__Brief__: Using the data below, return every line that holds the word "code".

__Entries shown__:

§

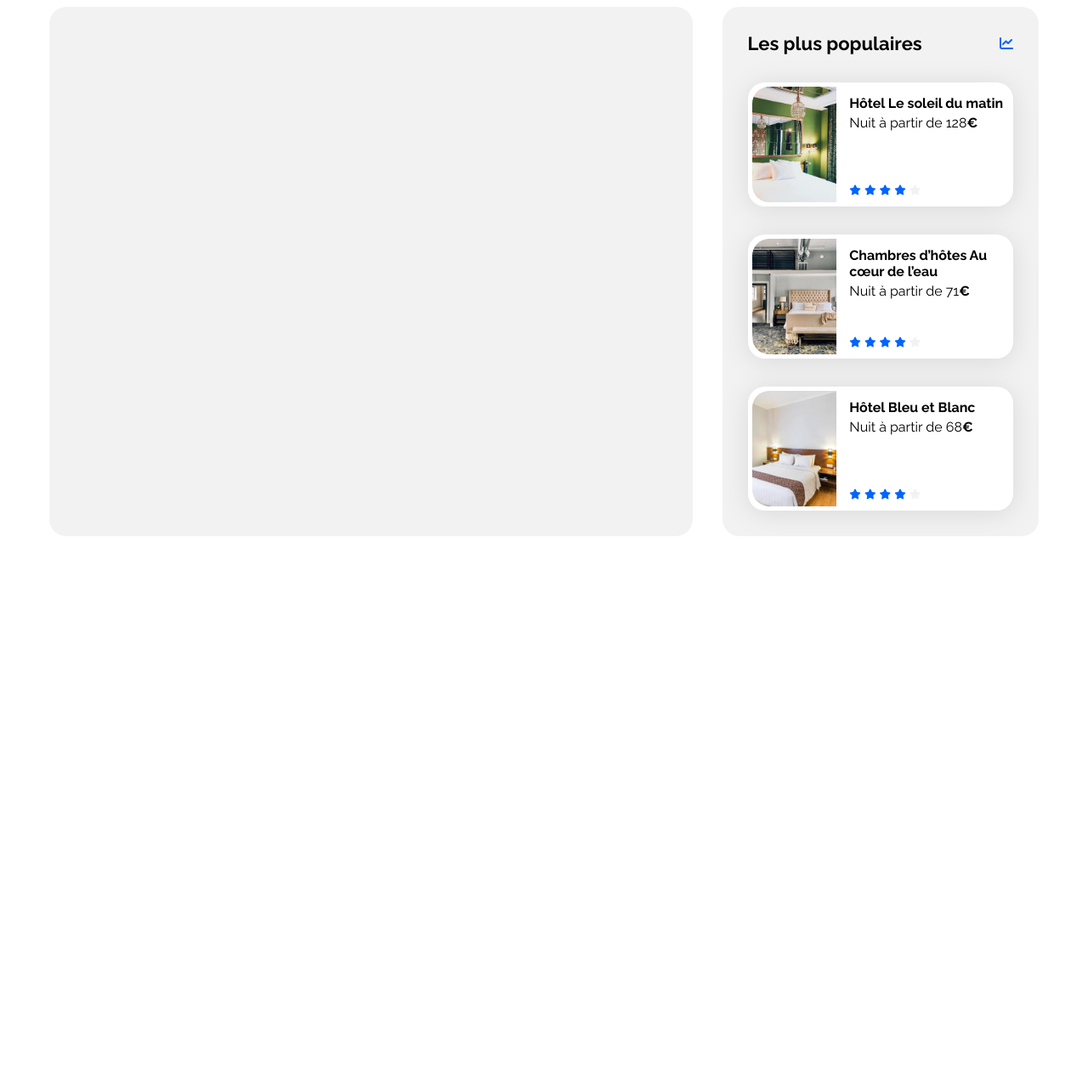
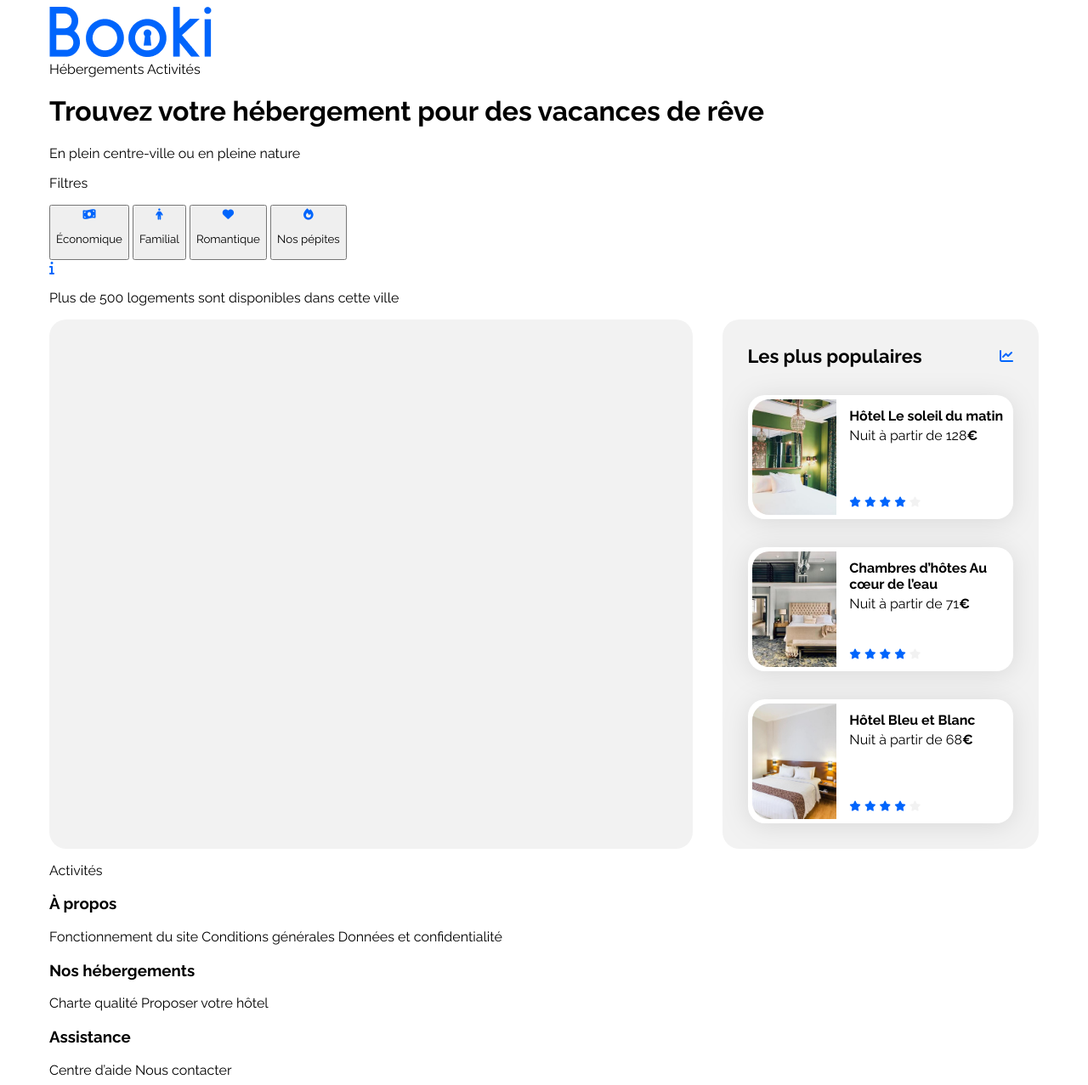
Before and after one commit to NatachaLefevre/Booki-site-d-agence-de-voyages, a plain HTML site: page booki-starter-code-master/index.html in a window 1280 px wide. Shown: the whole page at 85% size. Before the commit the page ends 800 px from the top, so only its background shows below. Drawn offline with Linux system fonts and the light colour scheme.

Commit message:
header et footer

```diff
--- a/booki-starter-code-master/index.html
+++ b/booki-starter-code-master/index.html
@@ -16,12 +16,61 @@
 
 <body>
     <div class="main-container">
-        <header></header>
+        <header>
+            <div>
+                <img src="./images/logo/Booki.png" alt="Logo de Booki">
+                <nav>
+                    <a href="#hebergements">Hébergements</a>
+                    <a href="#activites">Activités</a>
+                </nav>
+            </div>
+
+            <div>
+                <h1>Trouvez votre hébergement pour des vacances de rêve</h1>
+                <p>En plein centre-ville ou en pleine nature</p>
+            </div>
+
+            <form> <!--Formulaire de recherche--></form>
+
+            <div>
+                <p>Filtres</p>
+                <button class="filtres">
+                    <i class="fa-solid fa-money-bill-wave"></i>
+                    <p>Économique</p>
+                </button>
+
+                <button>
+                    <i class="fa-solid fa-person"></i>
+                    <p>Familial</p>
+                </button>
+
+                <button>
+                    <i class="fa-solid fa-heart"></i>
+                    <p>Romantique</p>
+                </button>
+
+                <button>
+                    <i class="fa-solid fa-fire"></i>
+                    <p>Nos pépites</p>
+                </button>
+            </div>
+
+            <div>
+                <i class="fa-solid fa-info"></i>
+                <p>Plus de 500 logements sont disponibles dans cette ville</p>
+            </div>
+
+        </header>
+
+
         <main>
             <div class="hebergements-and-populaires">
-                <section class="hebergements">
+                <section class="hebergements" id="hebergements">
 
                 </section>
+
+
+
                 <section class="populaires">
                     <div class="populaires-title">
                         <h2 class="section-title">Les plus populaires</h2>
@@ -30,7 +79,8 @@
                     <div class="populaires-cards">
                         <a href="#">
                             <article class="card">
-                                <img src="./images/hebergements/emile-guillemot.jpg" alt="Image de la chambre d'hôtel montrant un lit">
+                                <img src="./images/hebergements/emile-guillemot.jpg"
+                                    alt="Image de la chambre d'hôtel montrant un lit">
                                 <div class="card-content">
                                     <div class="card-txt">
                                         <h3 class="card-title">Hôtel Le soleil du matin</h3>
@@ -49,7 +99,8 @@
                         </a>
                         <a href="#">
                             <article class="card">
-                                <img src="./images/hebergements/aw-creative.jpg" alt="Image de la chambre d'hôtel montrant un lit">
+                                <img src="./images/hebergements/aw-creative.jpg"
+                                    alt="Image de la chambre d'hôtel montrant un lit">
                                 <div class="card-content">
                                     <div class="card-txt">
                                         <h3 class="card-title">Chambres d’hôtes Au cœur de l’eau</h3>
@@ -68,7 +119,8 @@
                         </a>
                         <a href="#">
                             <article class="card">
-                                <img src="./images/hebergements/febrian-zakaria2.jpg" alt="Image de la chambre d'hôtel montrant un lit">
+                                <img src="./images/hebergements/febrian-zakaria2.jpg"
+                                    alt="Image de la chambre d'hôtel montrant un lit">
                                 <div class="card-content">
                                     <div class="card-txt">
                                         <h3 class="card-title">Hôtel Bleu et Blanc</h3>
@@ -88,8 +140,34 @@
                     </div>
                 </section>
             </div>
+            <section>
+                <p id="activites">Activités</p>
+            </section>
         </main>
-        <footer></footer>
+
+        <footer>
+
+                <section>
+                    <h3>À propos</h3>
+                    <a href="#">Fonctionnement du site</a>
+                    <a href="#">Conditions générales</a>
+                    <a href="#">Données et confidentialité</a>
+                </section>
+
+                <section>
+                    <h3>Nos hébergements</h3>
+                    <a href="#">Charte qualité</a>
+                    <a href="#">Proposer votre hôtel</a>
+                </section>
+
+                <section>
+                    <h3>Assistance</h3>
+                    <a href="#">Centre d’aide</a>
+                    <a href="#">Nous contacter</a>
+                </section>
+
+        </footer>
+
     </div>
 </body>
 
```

§

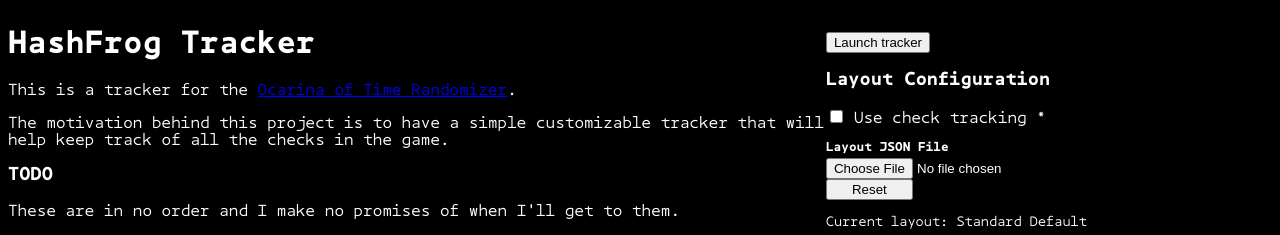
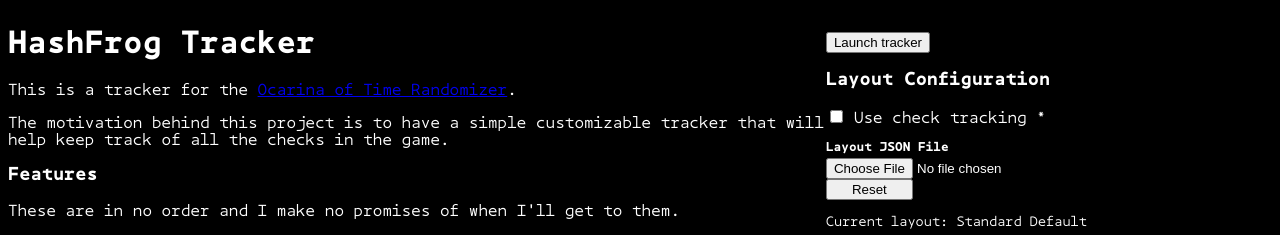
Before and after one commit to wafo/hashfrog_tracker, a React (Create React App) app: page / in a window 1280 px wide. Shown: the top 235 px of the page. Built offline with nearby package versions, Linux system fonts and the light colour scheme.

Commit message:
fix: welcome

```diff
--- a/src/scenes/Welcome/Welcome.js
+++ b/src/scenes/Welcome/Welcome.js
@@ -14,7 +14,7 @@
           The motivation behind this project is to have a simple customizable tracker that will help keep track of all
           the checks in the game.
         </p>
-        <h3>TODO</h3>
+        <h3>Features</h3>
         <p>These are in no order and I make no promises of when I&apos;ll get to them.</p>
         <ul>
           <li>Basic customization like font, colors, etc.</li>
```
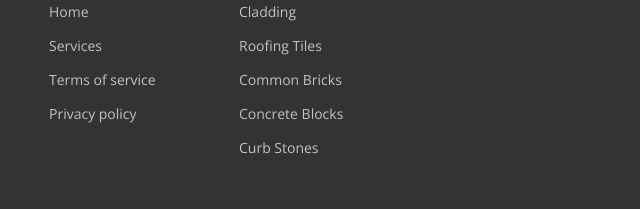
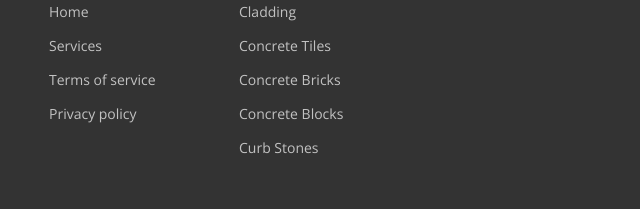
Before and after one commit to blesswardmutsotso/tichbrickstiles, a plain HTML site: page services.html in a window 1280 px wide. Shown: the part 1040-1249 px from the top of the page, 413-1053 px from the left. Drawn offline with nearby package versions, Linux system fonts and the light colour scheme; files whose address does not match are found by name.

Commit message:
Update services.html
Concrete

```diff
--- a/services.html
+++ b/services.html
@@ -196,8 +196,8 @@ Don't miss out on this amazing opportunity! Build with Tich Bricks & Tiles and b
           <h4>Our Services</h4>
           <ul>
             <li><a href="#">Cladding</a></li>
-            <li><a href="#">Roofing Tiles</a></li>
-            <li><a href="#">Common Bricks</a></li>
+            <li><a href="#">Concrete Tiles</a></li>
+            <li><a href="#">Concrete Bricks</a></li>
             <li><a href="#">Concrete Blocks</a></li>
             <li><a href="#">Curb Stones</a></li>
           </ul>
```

§

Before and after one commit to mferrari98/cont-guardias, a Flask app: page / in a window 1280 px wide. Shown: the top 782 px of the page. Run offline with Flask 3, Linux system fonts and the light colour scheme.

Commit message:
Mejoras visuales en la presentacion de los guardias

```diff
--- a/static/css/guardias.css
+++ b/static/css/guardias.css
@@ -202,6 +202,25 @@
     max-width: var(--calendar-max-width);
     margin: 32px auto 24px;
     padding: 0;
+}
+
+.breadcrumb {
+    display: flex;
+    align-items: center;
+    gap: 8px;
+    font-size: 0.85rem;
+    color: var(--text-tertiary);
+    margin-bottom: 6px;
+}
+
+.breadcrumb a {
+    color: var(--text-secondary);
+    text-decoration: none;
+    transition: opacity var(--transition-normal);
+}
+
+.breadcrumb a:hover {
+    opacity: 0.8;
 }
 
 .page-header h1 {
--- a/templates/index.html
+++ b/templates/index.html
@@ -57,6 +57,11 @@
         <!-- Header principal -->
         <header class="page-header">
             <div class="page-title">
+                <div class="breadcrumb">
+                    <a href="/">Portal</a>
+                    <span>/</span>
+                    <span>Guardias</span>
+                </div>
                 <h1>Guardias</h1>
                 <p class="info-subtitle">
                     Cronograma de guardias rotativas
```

§

__Response area__:
Before and after one commit to NatachaLefevre/Booki-site-d-agence-de-voyages, a plain HTML site: page booki-starter-code-master/index.html in a window 1280 px wide. Shown: the whole page at 85% size. Before the commit the page ends 800 px from the top, so only its background shows below. Drawn offline with Linux system fonts and the light colour scheme.
--- a/booki-starter-code-master/index.html
+++ b/booki-starter-code-master/index.html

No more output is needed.